From “The Pololu Zumo robot is an Arduino-controllable tracked robot platform that is less than 10 cm × 10 cm—small enough to qualify for Mini Sumo. It includes two micro metal gearmotors coupled to a pair of silicone tracks, a stainless steel bulldozer-style blade, an array of six infrared reflectance sensors for line following or edge detection, a buzzer for simple sounds and music, a 3-axis accelerometer, magnetometer, and gyro for detecting impacts and tracking orientation.”


I ordered my little Zumo kit and the reflectance detector array as part of a Black-Friday online buying spree (I went a little nuts) and got it along with an m3pi and a couple other robots or platforms. The kit I ordered was not assembled and it required some soldering. The soldering needed was basic enough, though soldering the battery terminals into place made the kit much more difficult to take apart should I decide to add more parts later. But, once together you have a very capable, fun little robot shield for your Arduino Uno compatible microcontroller. I paired mine with an Uno clone by OSEPP which you can find at Fry’s Electronics. It has a black board which matches nicely to the black robot.

The kit also required the addition of the motors. Since this is one of the customizable parts of the robot they don’t include them with the unassembled kit. I went with the 75:1 geared motors. They are pretty fast and will provide some torque when it’s sumo time. Though, in all honesty, when the time comes I may swap these out for a higher gear ratio to get even more torque out of them.
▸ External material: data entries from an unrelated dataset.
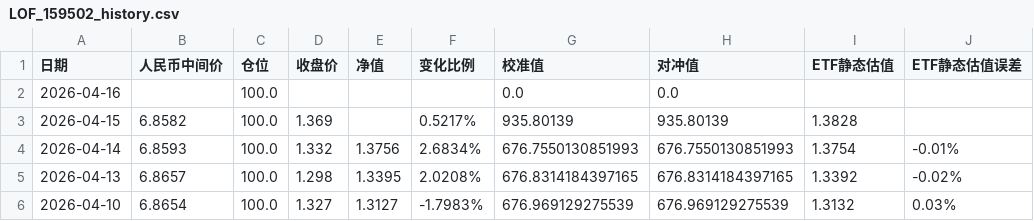
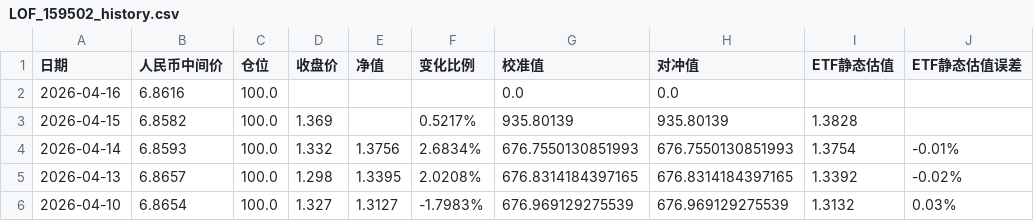
Before and after one commit to InugamiKira/arbTest, a CSV file: data/LOF_159502_history.csv, drawn as a sheet; only a part is shown; the diff names each change by its address in the sheet, - before the commit and + after, or states it on an @@ line.

```diff
--- a/data/LOF_159502_history.csv
+++ b/data/LOF_159502_history.csv
-B2 (人民币中间价): (empty)
+B2 (人民币中间价): 6.8616
```
Also changed, not shown: data/LOF_159518_history.csv, data/LOF_160216_history.csv, 33 other files.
Using the Arduino makes it very easy to program and customize. In time I will be adding a couple range finders for simple object detection so I can set the Zumo up for sumo competitions. At the time of this writing, however, I have a simple line following program loaded into it. It zips happily around the track, following the black line.
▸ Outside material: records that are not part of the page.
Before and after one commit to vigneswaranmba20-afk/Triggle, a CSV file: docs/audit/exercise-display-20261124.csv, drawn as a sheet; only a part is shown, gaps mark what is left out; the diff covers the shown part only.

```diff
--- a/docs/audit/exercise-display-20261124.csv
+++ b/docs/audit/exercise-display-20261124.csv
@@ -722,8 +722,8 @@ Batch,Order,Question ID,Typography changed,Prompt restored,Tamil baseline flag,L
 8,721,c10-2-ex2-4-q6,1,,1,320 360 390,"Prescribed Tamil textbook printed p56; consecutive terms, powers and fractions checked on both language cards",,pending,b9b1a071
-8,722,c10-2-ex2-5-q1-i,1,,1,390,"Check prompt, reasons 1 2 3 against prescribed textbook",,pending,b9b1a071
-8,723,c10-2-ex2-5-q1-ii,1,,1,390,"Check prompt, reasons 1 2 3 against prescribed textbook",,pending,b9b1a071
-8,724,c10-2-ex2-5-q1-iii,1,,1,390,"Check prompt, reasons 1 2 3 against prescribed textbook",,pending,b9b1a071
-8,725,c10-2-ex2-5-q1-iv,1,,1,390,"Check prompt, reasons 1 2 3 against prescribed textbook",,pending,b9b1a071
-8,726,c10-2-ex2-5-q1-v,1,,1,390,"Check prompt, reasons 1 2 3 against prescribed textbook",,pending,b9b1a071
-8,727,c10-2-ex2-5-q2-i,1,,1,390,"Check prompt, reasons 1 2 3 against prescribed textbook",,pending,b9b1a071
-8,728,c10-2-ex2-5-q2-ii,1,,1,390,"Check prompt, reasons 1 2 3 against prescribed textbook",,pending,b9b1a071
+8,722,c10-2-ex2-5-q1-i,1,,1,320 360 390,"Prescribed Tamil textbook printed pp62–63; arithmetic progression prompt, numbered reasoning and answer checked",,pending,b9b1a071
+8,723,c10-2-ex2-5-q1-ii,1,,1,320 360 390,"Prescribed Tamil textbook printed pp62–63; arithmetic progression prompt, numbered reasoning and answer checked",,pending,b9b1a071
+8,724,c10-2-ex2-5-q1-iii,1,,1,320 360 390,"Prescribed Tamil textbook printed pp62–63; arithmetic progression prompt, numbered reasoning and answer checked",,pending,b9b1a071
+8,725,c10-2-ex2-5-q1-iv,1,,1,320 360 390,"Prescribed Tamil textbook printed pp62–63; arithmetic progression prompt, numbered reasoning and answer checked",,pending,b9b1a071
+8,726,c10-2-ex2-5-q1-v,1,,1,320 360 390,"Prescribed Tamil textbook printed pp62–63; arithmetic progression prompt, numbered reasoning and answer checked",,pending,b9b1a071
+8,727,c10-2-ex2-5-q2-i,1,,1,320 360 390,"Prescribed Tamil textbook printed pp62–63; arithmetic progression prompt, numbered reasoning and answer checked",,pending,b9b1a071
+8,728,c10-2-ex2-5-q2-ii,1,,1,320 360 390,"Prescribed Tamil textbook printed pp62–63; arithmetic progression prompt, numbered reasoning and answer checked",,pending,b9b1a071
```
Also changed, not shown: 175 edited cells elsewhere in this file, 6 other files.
If you’re new to robotics and are more interested in the programming aspect than the build aspect, then this may be a great entry point for you. Again, the kit itself is fairly complete and easy to build. It uses the common differential drive system (tank drive) which makes control simple. The Arduino makes it simple to program and once you’ve grown past this and into more advanced programming, you can easily configure the Zumo to be a dedicated sumo-bot and still have loads of fun.

You can order one directly from Pololu here:

The motors I used are these: